== What to work on ==
Please print out the entries below unchanged and skip the images.

== Exercise input ==

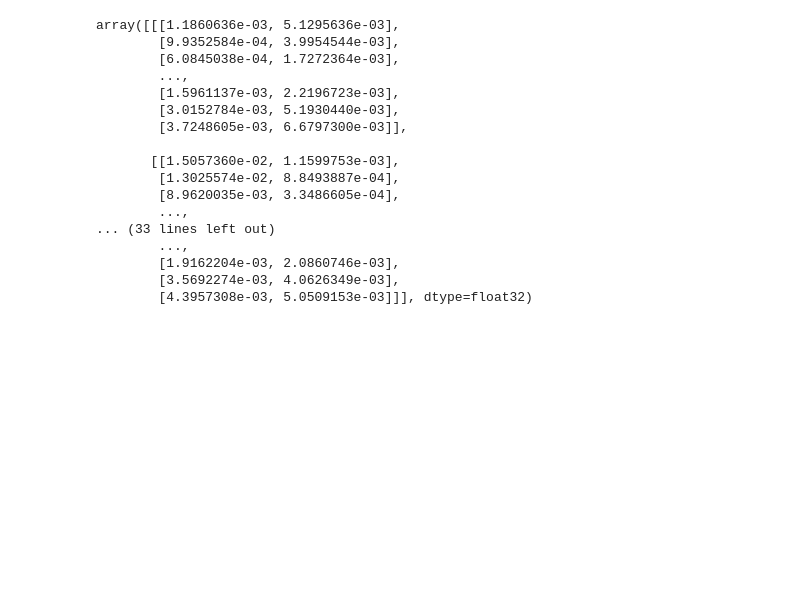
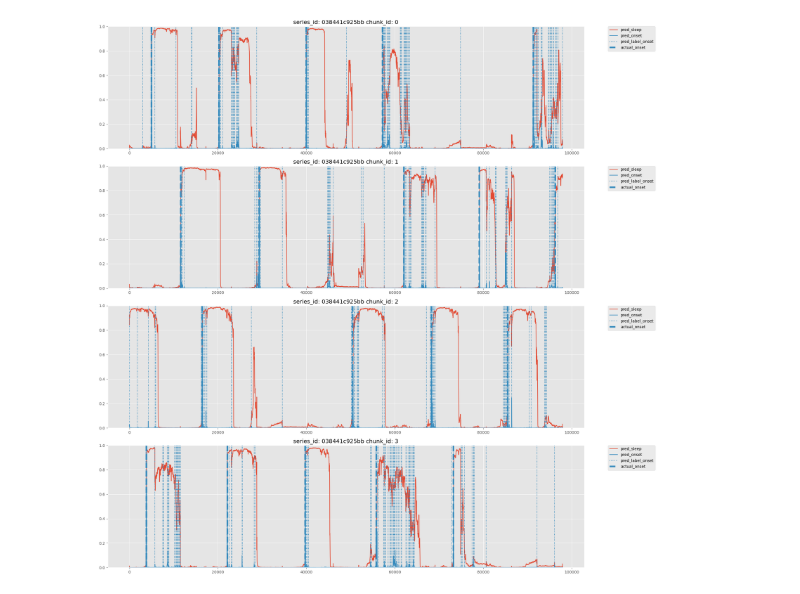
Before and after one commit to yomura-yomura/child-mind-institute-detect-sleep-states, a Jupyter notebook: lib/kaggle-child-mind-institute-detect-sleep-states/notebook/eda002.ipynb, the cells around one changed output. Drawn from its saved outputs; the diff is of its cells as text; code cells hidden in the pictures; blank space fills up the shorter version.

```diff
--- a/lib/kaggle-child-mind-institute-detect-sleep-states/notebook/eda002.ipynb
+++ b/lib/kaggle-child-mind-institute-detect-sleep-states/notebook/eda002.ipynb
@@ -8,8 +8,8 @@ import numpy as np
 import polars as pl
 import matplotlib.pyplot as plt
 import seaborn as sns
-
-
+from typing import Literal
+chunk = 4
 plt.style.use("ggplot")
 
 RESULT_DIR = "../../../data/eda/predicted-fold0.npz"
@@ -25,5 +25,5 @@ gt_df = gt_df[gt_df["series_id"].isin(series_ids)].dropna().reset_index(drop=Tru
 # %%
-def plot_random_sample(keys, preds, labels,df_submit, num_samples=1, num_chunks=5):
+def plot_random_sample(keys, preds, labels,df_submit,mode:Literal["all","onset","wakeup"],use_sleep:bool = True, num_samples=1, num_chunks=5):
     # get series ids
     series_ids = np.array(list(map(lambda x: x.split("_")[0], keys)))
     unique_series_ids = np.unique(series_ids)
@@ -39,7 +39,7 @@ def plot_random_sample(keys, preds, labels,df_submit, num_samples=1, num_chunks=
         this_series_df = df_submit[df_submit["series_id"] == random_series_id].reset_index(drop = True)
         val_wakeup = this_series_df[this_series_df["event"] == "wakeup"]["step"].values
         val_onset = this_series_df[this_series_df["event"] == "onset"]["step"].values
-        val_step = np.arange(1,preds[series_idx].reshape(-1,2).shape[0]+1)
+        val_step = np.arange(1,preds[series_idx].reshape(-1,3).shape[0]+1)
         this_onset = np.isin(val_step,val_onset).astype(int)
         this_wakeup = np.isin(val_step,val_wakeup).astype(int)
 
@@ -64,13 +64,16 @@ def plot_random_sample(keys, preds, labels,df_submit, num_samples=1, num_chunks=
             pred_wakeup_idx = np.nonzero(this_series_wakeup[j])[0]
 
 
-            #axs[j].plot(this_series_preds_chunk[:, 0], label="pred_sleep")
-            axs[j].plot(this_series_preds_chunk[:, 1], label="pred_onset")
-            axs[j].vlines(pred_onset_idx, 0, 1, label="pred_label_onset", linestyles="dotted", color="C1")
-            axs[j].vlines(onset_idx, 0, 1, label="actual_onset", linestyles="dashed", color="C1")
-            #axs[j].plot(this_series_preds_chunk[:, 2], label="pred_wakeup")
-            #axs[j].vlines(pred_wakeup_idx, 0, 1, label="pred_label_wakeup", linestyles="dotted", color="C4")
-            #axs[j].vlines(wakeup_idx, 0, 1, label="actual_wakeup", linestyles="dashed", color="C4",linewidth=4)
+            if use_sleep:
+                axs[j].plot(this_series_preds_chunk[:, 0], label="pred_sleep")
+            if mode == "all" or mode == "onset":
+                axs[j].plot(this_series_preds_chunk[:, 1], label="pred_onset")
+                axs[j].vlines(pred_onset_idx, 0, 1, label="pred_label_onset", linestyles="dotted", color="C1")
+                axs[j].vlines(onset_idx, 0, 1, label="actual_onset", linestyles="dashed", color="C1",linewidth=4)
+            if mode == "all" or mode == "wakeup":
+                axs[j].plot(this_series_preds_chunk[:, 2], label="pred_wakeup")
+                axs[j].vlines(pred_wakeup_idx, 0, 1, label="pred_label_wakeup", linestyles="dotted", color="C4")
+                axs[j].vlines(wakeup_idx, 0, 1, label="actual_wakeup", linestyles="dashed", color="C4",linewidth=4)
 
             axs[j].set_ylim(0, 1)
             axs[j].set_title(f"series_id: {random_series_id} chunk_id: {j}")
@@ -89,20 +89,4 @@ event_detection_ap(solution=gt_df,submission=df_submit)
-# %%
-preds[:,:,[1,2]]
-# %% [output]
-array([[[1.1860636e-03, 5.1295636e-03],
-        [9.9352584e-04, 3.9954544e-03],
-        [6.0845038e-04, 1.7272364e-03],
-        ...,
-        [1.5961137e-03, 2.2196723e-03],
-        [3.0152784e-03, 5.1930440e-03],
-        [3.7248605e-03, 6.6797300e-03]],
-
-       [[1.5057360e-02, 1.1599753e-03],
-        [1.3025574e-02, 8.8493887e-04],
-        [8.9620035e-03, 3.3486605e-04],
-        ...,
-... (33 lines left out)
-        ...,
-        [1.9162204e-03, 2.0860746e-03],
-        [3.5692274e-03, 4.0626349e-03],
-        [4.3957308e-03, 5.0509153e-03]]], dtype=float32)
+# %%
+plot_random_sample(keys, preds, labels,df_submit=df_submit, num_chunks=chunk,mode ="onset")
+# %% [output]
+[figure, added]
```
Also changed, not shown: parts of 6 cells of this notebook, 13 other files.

== Reply ==
Before and after one commit to yomura-yomura/child-mind-institute-detect-sleep-states, a Jupyter notebook: lib/kaggle-child-mind-institute-detect-sleep-states/notebook/eda002.ipynb, the cells around one changed output. Drawn from its saved outputs; the diff is of its cells as text; code cells hidden in the pictures; blank space fills up the shorter version.

```diff
--- a/lib/kaggle-child-mind-institute-detect-sleep-states/notebook/eda002.ipynb
+++ b/lib/kaggle-child-mind-institute-detect-sleep-states/notebook/eda002.ipynb
@@ -8,8 +8,8 @@ import numpy as np
 import polars as pl
 import matplotlib.pyplot as plt
 import seaborn as sns
-
-
+from typing import Literal
+chunk = 4
 plt.style.use("ggplot")
 
 RESULT_DIR = "../../../data/eda/predicted-fold0.npz"
@@ -25,5 +25,5 @@ gt_df = gt_df[gt_df["series_id"].isin(series_ids)].dropna().reset_index(drop=Tru
 # %%
-def plot_random_sample(keys, preds, labels,df_submit, num_samples=1, num_chunks=5):
+def plot_random_sample(keys, preds, labels,df_submit,mode:Literal["all","onset","wakeup"],use_sleep:bool = True, num_samples=1, num_chunks=5):
     # get series ids
     series_ids = np.array(list(map(lambda x: x.split("_")[0], keys)))
     unique_series_ids = np.unique(series_ids)
@@ -39,7 +39,7 @@ def plot_random_sample(keys, preds, labels,df_submit, num_samples=1, num_chunks=
         this_series_df = df_submit[df_submit["series_id"] == random_series_id].reset_index(drop = True)
         val_wakeup = this_series_df[this_series_df["event"] == "wakeup"]["step"].values
         val_onset = this_series_df[this_series_df["event"] == "onset"]["step"].values
-        val_step = np.arange(1,preds[series_idx].reshape(-1,2).shape[0]+1)
+        val_step = np.arange(1,preds[series_idx].reshape(-1,3).shape[0]+1)
         this_onset = np.isin(val_step,val_onset).astype(int)
         this_wakeup = np.isin(val_step,val_wakeup).astype(int)
 
@@ -64,13 +64,16 @@ def plot_random_sample(keys, preds, labels,df_submit, num_samples=1, num_chunks=
             pred_wakeup_idx = np.nonzero(this_series_wakeup[j])[0]
 
 
-            #axs[j].plot(this_series_preds_chunk[:, 0], label="pred_sleep")
-            axs[j].plot(this_series_preds_chunk[:, 1], label="pred_onset")
-            axs[j].vlines(pred_onset_idx, 0, 1, label="pred_label_onset", linestyles="dotted", color="C1")
-            axs[j].vlines(onset_idx, 0, 1, label="actual_onset", linestyles="dashed", color="C1")
-            #axs[j].plot(this_series_preds_chunk[:, 2], label="pred_wakeup")
-            #axs[j].vlines(pred_wakeup_idx, 0, 1, label="pred_label_wakeup", linestyles="dotted", color="C4")
-            #axs[j].vlines(wakeup_idx, 0, 1, label="actual_wakeup", linestyles="dashed", color="C4",linewidth=4)
+            if use_sleep:
+                axs[j].plot(this_series_preds_chunk[:, 0], label="pred_sleep")
+            if mode == "all" or mode == "onset":
+                axs[j].plot(this_series_preds_chunk[:, 1], label="pred_onset")
+                axs[j].vlines(pred_onset_idx, 0, 1, label="pred_label_onset", linestyles="dotted", color="C1")
+                axs[j].vlines(onset_idx, 0, 1, label="actual_onset", linestyles="dashed", color="C1",linewidth=4)
+            if mode == "all" or mode == "wakeup":
+                axs[j].plot(this_series_preds_chunk[:, 2], label="pred_wakeup")
+                axs[j].vlines(pred_wakeup_idx, 0, 1, label="pred_label_wakeup", linestyles="dotted", color="C4")
+                axs[j].vlines(wakeup_idx, 0, 1, label="actual_wakeup", linestyles="dashed", color="C4",linewidth=4)
 
             axs[j].set_ylim(0, 1)
             axs[j].set_title(f"series_id: {random_series_id} chunk_id: {j}")
@@ -89,20 +89,4 @@ event_detection_ap(solution=gt_df,submission=df_submit)
-# %%
-preds[:,:,[1,2]]
-# %% [output]
-array([[[1.1860636e-03, 5.1295636e-03],
-        [9.9352584e-04, 3.9954544e-03],
-        [6.0845038e-04, 1.7272364e-03],
-        ...,
-        [1.5961137e-03, 2.2196723e-03],
-        [3.0152784e-03, 5.1930440e-03],
-        [3.7248605e-03, 6.6797300e-03]],
-
-       [[1.5057360e-02, 1.1599753e-03],
-        [1.3025574e-02, 8.8493887e-04],
-        [8.9620035e-03, 3.3486605e-04],
-        ...,
-... (33 lines left out)
-        ...,
-        [1.9162204e-03, 2.0860746e-03],
-        [3.5692274e-03, 4.0626349e-03],
-        [4.3957308e-03, 5.0509153e-03]]], dtype=float32)
+# %%
+plot_random_sample(keys, preds, labels,df_submit=df_submit, num_chunks=chunk,mode ="onset")
+# %% [output]
+[figure, added]
```
Also changed, not shown: parts of 6 cells of this notebook, 13 other files.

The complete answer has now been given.